The small hotel room was dark. The white walls stood bare, the only furniture in the room being the small bed that rested a few feet to my right. It was late at night, yet the sound of jazz from some celebration down the street was still audible, even thru our window on the third floor. I kept it open to allow the warm summer air to waft into the cool room, rustling the white curtains as it passed over the windowsill. Now as I stood in front of the large window with its panes handing ajar, I marveled at the city beneath me. It had been his idea to visit New Orleans in the summertime.

"It's beautiful," he had told me a month ago, when I had still been pushing for a trip to the New England area instead. "At night, after you would think everyone had gone to sleep, you can still hear the celebrations of one thing or another going on in the streets. And if you open the window, you can feel the warm summer breeze wrap around you like a blanket."

I think about his words even more now that I can actually see and hear and feel all that he had described. A month ago I had tried and tried to change his mind. For some reason, I had been dead-set on going to New England, though now I can't remember why. In this hotel room, with the summer breeze and the rustling white curtains, I can't possibly imagine ever wanting to be anywhere else.

In the quiet calm of the night, my thoughts glide to everything that had happened recently, and how quickly time had moved. It seemed only yesterday that we had met, yet now we were on our honeymoon. This was our fifth day in the city, and six days ago had been our wedding day. I can still remember it clearly in my mind; I forced myself to remember every detail so that I could replay it in my mind over and over for years to come.

It was the tiniest white chapel I had ever seen, yet he insisted on being married there. It was just one more thing he was right about. The quaint charm of the small chapel brought an air of perfect simplicity to the occasion, and it even seemed to have a calming effect on my nerves. And I was so nervous. I'd been preparing all month. For some reason, I was deathly afraid of forgetting what to say, saying it at the wrong time, or worse, not saying it at all. I practiced the words "I do" to my mirror so many times that the words actually began to feel comfortable in my mouth, as if I was always meant to say them. I suppose I was. I was so prepared and so nervous that the only things I could think about before walking down the aisle were what could go wrong.

But then I looked up.

I looked up and I saw his eyes, and he saw mine. And he was the only person in the room. My family, my friends, everyone who had come to see this occasion, none of them mattered at this moment. All that mattered was that he was here. And since he was here, everything would be fine.

I can't help but smile as I relive these memories. After all, it was the happiest moment of my life. It seems even happier now as I stand in perfect peace.
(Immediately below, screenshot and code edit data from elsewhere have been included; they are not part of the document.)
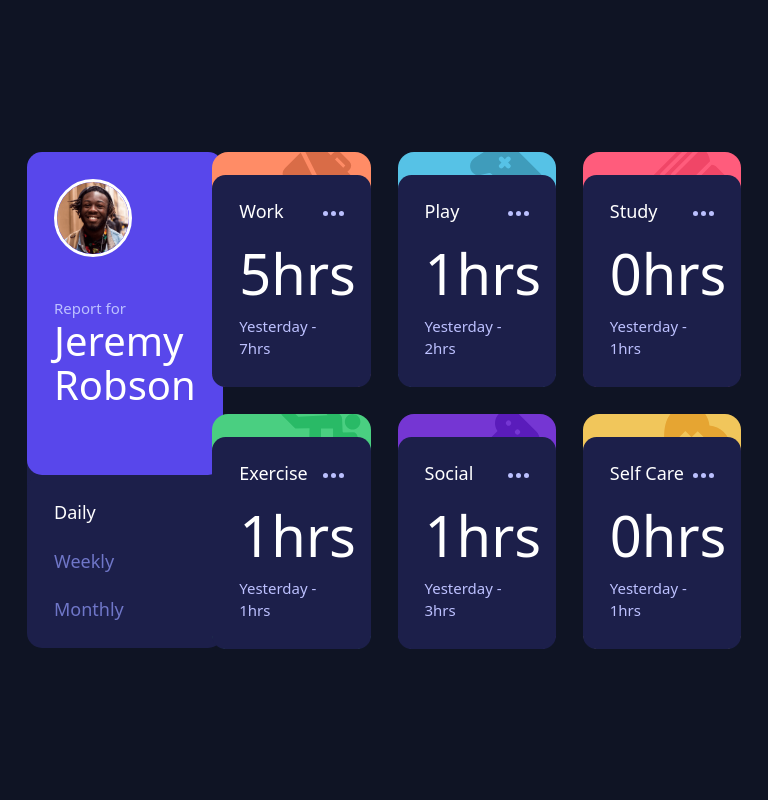
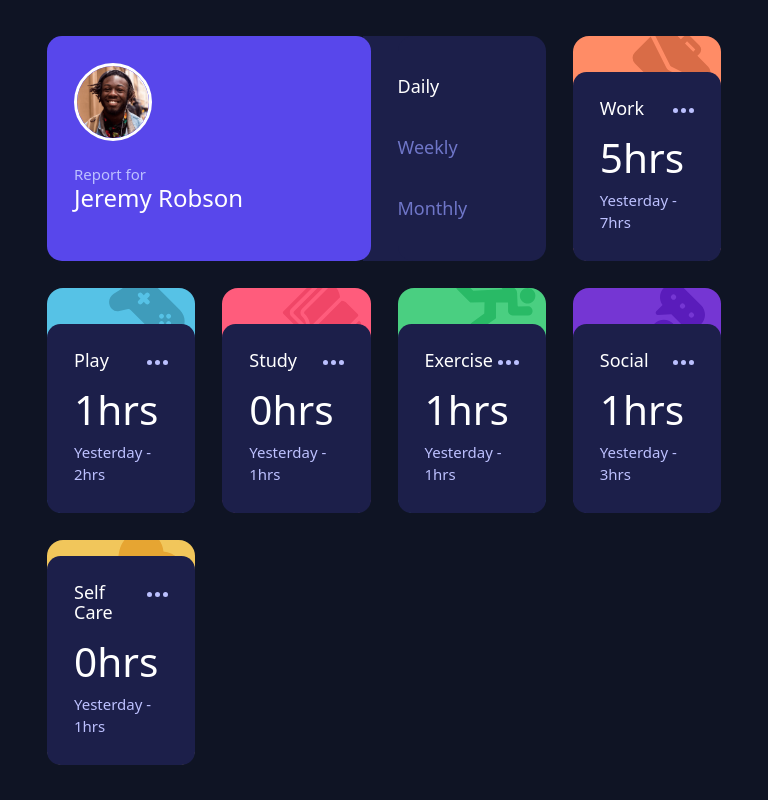
Before and after one commit to DavidPokrajac/Time-Tracking-Dashboard, a Next.js app: page / in a window 768 px wide. Built offline with nearby package versions, Linux system fonts and the light colour scheme.

Commit message:
Recreated styles for mobile, tablet and desktop version

```diff
--- a/src/app/components/Card.tsx
+++ b/src/app/components/Card.tsx
@@ -30,7 +30,7 @@ export default function Card({ data, timeframe }: CardProps) {
                 </a>
                 <h3 className="font-medium">{data.title}</h3>
                 <div className="card-stats flex flex-row justify-between items-center md:flex-col md:items-start">
-                    <p className="text-[1.7778rem] md:text-[3.1111rem] font-light mt-2">
+                    <p className="text-[1.7778rem] md:text-[2.25rem] lg:text-[3.1111rem] font-light mt-2">
                         {data.timeframes[timeframe].current}hrs
                     </p>
                     <p className="text-[0.83333rem] text-[var(--clr-neutral-pale-blue)]">
--- a/src/app/components/CardContainer.tsx
+++ b/src/app/components/CardContainer.tsx
@@ -33,9 +33,9 @@ export default function CardContainer({ data }: CardContainerProps) {
 
     return (
         <>
-            <div className="grid grid-rows-[auto_auto] md:grid-rows-[65%_35%] md:col-start-2 md:col-end-3 md:row-span-2">
+            <div className="grid col-start-2 col-end-3 md:col-start-2 md:col-span-3 md:row-start-1 md:row-end-2 md:grid-cols-subgrid lg:col-start-2 lg:col-end-3 lg:row-start-1 lg:row-span-2">
                 <ProfileCard />
-                <div className="buttons-container bg-neutral-darkBlue flex flex-row justify-between md:flex-col md:justify-evenly items-start p-4 md:px-6 md:py-0 rounded-[15px]">
+                <div className="buttons-container bg-neutral-darkBlue flex flex-row justify-between md:flex-col md:justify-evenly items-start px-8 py-4 md:px-0 md:pr-6 md:py-0 lg:px-6 rounded-[15px]">
                     <Button
                         timeframe="daily"
                         activeTimeframe={activeTimeframe}
--- a/src/app/components/ProfileCard.tsx
+++ b/src/app/components/ProfileCard.tsx
@@ -2,7 +2,7 @@ import Image from "next/image";
 
 export default function ProfileCard() {
     return (
-        <div className="grid grid-cols-[100px_1fr] grid-rows-[100px] md:grid-cols-[1fr] md:grid-rows-[min-content_1fr] bg-primary-blue rounded-[15px] p-6 items-center">
+        <div className="bg-primary-blue rounded-[15px] p-6 flex flex-row md:grid md:col-start-1 md:col-span-2">
             <Image
                 src="/images/image-jeremy.png"
                 width={78}
@@ -10,11 +10,11 @@ export default function ProfileCard() {
                 alt=""
                 className="row-start-1 col-start-1 col-end-2 border-[3px] border-solid border-white rounded-full"
             />
-            <div className="col-start-2 col-end-3 row-start-1 md:col-start-1 md:col-end-2 md:row-start-2">
+            <div className="col-start-2 col-end-3 row-start-1 ml-6 md:col-start-1 md:col-end-2 md:row-start-2 md:ml-0">
                 <p className="text-[0.83333rem] row-start-1 text-[var(--clr-neutral-pale-blue)]">
                     Report for
                 </p>
-                <h2 className="text-[24px] md:text-[2.2222rem] row-start-2 font-light">
+                <h2 className="text-[24px] lg:text-[2.2222rem] row-start-2 font-light">
                     Jeremy Robson
                 </h2>
             </div>
--- a/src/app/globals.css
+++ b/src/app/globals.css
@@ -81,26 +81,6 @@ textarea:not([rows]) {
     scroll-margin-block: 5ex;
 }
 
-@media (min-width: 676px) {
-    .card-frame:nth-of-type(5),
-    .card-frame:nth-of-type(6),
-    .card-frame:nth-of-type(7) {
-        grid-row: 2 / 3;
-    }
-
-    .card-frame:nth-of-type(5) {
-        grid-column: 3 / 4;
-    }
-
-    .card-frame:nth-of-type(6) {
-        grid-column: 4 / 5;
-    }
-
-    .card-frame:nth-of-type(7) {
-        grid-column: 5 / 6;
-    }
-}
-
 .card-frame {
     position: relative;
     border-radius: 16px;
@@ -161,6 +141,115 @@ textarea:not([rows]) {
     z-index: -1;
 }
 
+.card-frame:nth-of-type(2) {
+    grid-column: 2 / 3;
+    grid-row: 2 / 3;
+}
+
+.card-frame:nth-of-type(3) {
+    grid-column: 2 / 3;
+    grid-row: 3 / 4;
+}
+
+.card-frame:nth-of-type(4) {
+    grid-column: 2 / 3;
+    grid-row: 4 / 5;
+}
+
+.card-frame:nth-of-type(5) {
+    grid-column: 2 / 3;
+    grid-row: 5 / 6;
+}
+
+.card-frame:nth-of-type(6) {
+    grid-column: 2 / 3;
+    grid-row: 6 / 7;
+}
+
+.card-frame:nth-of-type(7) {
+    grid-column: 2 / 3;
+    grid-row: 7 / 8;
+}
+
+@media (min-width: 767px) {
+    .card-frame:nth-of-type(2),
+    .card-frame:nth-of-type(3),
+    .card-frame:nth-of-type(4) {
+        grid-row: 1;
+    }
+
+    .card-frame:nth-of-type(5),
+    .card-frame:nth-of-type(6),
+    .card-frame:nth-of-type(7) {
+        grid-row: 2;
+    }
+
+    .card-frame:nth-of-type(2) {
+        grid-column: 3 / 4;
+    }
+
+    .card-frame:nth-of-type(3) {
+        grid-column: 4 / 5;
+    }
+
+    .card-frame:nth-of-type(4) {
+        grid-column: 5 / 6;
+    }
+
+    .card-frame:nth-of-type(5) {
+        grid-column: 3 / 4;
+    }
+
+    .card-frame:nth-of-type(6) {
+        grid-column: 4 / 5;
+    }
+
+    .card-frame:nth-of-type(7) {
+        grid-column: 5 / 6;
+    }
+}
+
+@media (min-width: 767px) and (max-width: 1024px) {
+    section {
+        grid-auto-rows: 225px;
+    }
+
+    .buttons-container::before {
+        left: -35px;
+        top: 0;
+        height: 225px;
+        width: 50px;
+    }
+
+    .card-frame:nth-of-type(2) {
+        grid-row: 1;
+        grid-column: 5 / 6;
+    }
+
+    .card-frame:nth-of-type(3) {
+        grid-row: 2;
+        grid-column: 2 / 3;
+    }
+
+    .card-frame:nth-of-type(4) {
+        grid-row: 2;
+        grid-column: 3 / 4;
+    }
+
+    .card-frame:nth-of-type(5) {
+        grid-column: 4 / 5;
+    }
+
+    .card-frame:nth-of-type(6) {
+        grid-column: 5 / 6;
+    }
+
+    .card-frame:nth-of-type(7) {
+        grid-row: 3;
+        grid-column: 2 / 3;
+    }
+}
+
 @font-face {
     font-family: "Rubik";
     src: url("/fonts/rubik/Rubik-Regular.woff2");
--- a/src/app/page.tsx
+++ b/src/app/page.tsx
@@ -9,7 +9,7 @@ export default async function Home() {
 
     return (
         <main className="min-h-screen content-center">
-            <section className="grid grid-cols-[95%] grid-rows-[200px_repeat(10,_170px)] md:grid-cols-[auto_repeat(4,_minmax(100px,_255px))_auto] md:grid-rows-[235px_235px] gap-6 justify-center">
+            <section className="grid grid-cols-[10px_95%_10px] justify-center grid-rows-[200px_repeat(8,_175px)] md:grid-cols-[20px_repeat(4,_minmax(100px,_255px))_20px] md:grid-rows-[225px_225px] gap-6">
                 <CardContainer data={data} />
             </section>
         </main>
```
My nightgown swirls around me, dancing with the shadows as it's swept by the summer breeze. I glance over at the sleeping face of my husband, smiling gently before returning my gaze to the living city outside.

I allow my thoughts to wander once again, shifting from the day we first met, to our first kiss, and finally to the events of the day. Today, just like every other day this week, was spent exploring the wonders of the town. And once again, we had risen early and slept late. But I couldn't sleep. Not tonight. At least once before this paradise ended I told myself I would stay up to see exactly what he had meant about the city at night.

And he was right. Once again, and as always, he was right about every detail, down to the last line. He was right about the noise and the air and the time. New Orleans at night was beautiful. Even so, a part of me felt that this was wrong, to gaze out at the city on a night that he had so perfectly described without him. But even as I thought this, I didn't hear the rustling of bed sheets or the padding of footsteps behind me. In fact, I didn't even realize he was there next to me until his arms wrapped around me, holding me gently to him as we watched the city together.